Next up, or as is sometimes the case, alongside, is the development of the app. In an ideal world, the person responsible for developing the app has been part of all previous phases, chiming in with his or her experience, deliberating on the difficulty level of implementation of various proposed designs, and discussing best practices in terms of structure, tools, libraries, and so on.
I am familiar with the desire to clearly separate development from design, both from an organizational and a cultural perspective. It is my clear conviction that the best products are built by teams made of multiple professionals from various disciplines who have a mutual understand of each other. Development shouldn’t be devoid of a design presence and design shouldn’t be without development know-how.

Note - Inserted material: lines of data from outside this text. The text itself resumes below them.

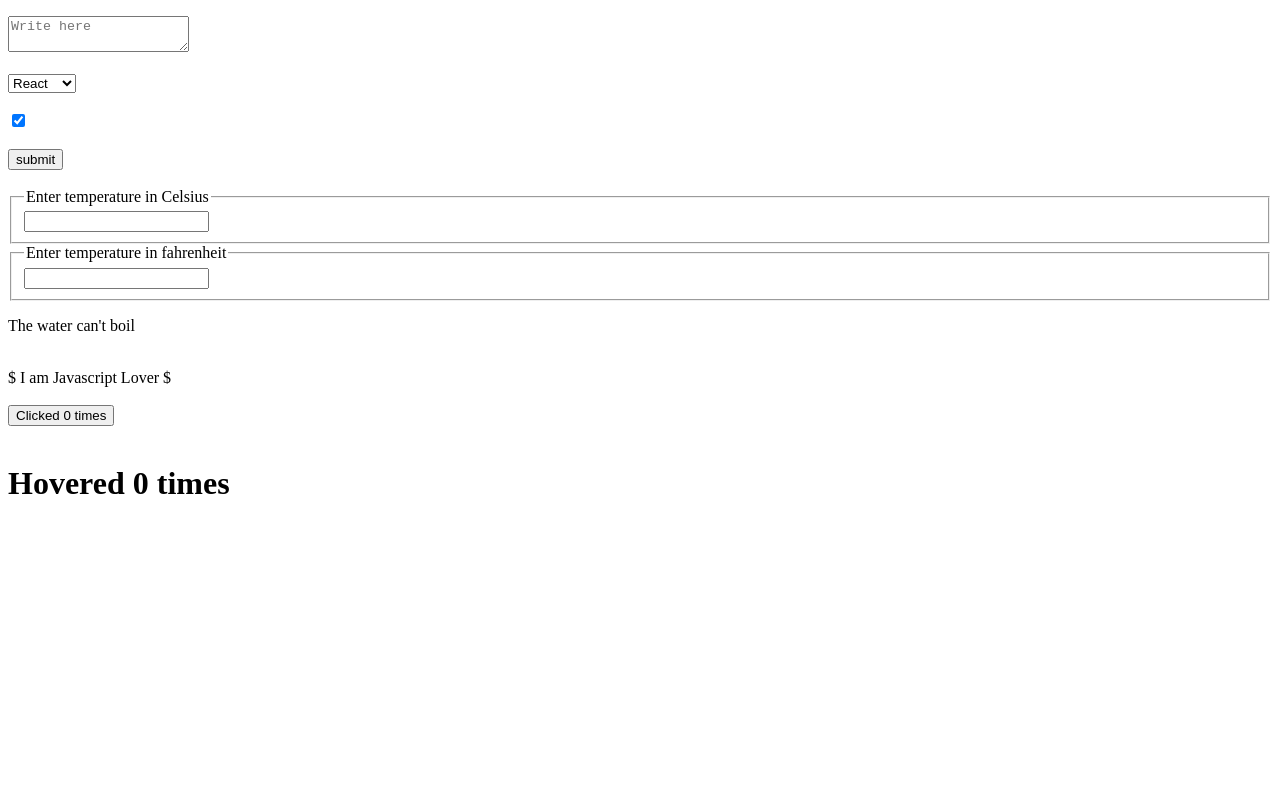
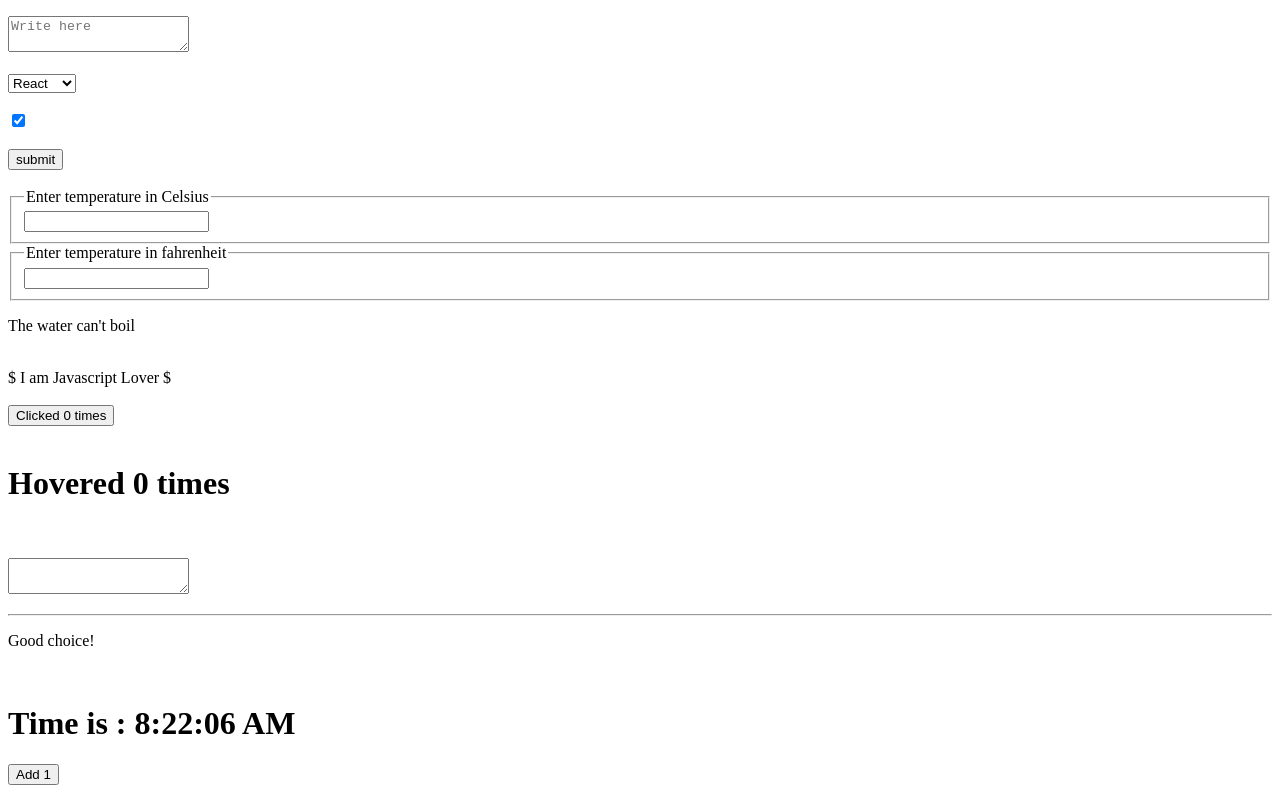
Before and after one commit to Ndhossain/reactpractice, a React (Create React App) app in the folder my-app/: page / in a window 1280 px wide. Shown: the part 458-1251 px from the top of the page. Before the commit the page ends 982 px from the top, so only its background shows below. Built offline with nearby package versions, Linux system fonts and the light colour scheme.

Commit message:
react hook

```diff
--- a/my-app/src/App.js
+++ b/my-app/src/App.js
@@ -5,7 +5,9 @@ import Counter from './components/Counter';
 import Emoji from './components/Emoji';
 import Form from './components/Form';
 import HoverCounter from './components/HoverCounter';
+import MyComponent from './components/MyComponent';
 import Text from './components/Text';
+import Todo from './components/Todos';
 
 function App() {
     const quantity = [1, 2, 3];
@@ -42,6 +44,14 @@ function App() {
                     )}
                 </Counter>
             </div>
+            <br />
+            <div>
+                <Todo />
+            </div>
+            <br />
+            <div>
+                <MyComponent />
+            </div>
         </>
     );
 }
--- /dev/null
+++ b/my-app/src/components/MyComponent.js
@@ -0,0 +1,37 @@
+import { useEffect, useState } from 'react';
+
+export default function MyComponent() {
+    const [count, setCount] = useState(0);
+    // eslint-disable-next-line no-unused-vars
+    const [time, setTime] = useState(new Date());
+
+    const tick = () => {
+        setTime(new Date());
+    };
+
+    useEffect(() => {
+        console.log('ticking');
+        setInterval(tick, 1000);
+
+        return () => {
+            console.log('hello i am on');
+        };
+    }, []);
+
+    useEffect(() => {
+        document.title = `Clicked ${count} times`;
+    }, [count]);
+
+    const addTitle = () => {
+        setCount((prevCount) => prevCount + 1);
+    };
+
+    return (
+        <div>
+            <h1>Time is : {time.toLocaleTimeString()}</h1>
+            <button type="button" onClick={addTitle}>
+                Add 1
+            </button>
+        </div>
+    );
+}
--- /dev/null
+++ b/my-app/src/components/Todos.js
@@ -0,0 +1,26 @@
+import { useState } from 'react';
+
+export default function Todo() {
+    const [todo, setTodo] = useState('');
+    const [warning, setWarning] = useState(null);
+
+    const handleInput = (e) => {
+        const inputValue = e.target.value;
+        const updatedWarning = inputValue.includes('.js')
+            ? 'You need JavaScript skill to complete the task. Do you have it?'
+            : null;
+        setTodo(inputValue);
+        setWarning(updatedWarning);
+    };
+
+    return (
+        <div>
+            <p>{todo}</p>
+            <p>
+                <textarea name="todo" value={todo} onChange={handleInput} />
+            </p>
+            <hr />
+            <p>{warning || 'Good choice!'}</p>
+        </div>
+    );
+}
```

There’s an obvious balance to this. Designers probably shouldn’t have much to say in the choice of an API implementation, like developers probably shouldn’t get to veto a color scheme. However, during a wireframing session a developer could save a designer from making a disastrous proposal that would cause time for implementation to increase tenfold. Likewise, a designer overlooking implementation of navigation could steer the interaction towards a much more enjoyable experience that better fit the consistency and feel of the app. Use your best judgment but, don’t rob your team of their combined expertise by putting up imagined barriers.
A lot could be written about the iterative nature of development as well, but once again, I will let someone else to write that article.
The real truth that seems to catch many people off guard is that you’re never actually done designing. In most good projects, designers have product ownership from spec to ship. You don’t want design becoming a relay race where you hand off something to another department or group of people where you don’t have a say. Even just listing the individual steps like I’ve done, I run the risk of misleading you, as it can very easily be understood as a progression that runs from A to B. Designing apps, or anything for that matter, is rarely a straight line or a clear succession of stages.
While our tools, as well as our products, have changed a lot over these past years, the underlying process of making apps remains largely the same.
As you progress down this narrowing funnel of bringing an app through development, you make assumptions. Then, you challenge and revise until some nugget of truth makes it into the next stage (or the next build).
People tend to think about building apps the way they think about building a house. First, you lay the foundation, then the walls come up and the appliances are installed. It seems straightforward. There is a blueprint, a design, and a team building it. This fallacy is the source of much grief in the world of making software. It’s why clients expect you to be able to tell them how much their idea costs to develop. It’s why estimates are almost always wrong, and frankly, why we have so many terrible products. It implies that we know the outcome of the process – that right from the start we’re working in a mostly controlled environment with a clearly defined goal.
But, if the process and the stages outlined above teach us anything, it is that we don’t and we shouldn’t have one. The process is there to help us explore the potential by challenging our assumptions and iteratively execute each step – to bring the best nuggets from the idea into the hands of people.
Rather than building a house, designing apps is probably more like composing a symphony. Each profession a separate instrument. In the beginning, it sounds odd, hollow and out of tune. Slowly, however, as we move through the acts and apply our experience and skill, iteratively it finds its direction and becomes some version of the music described in the original idea.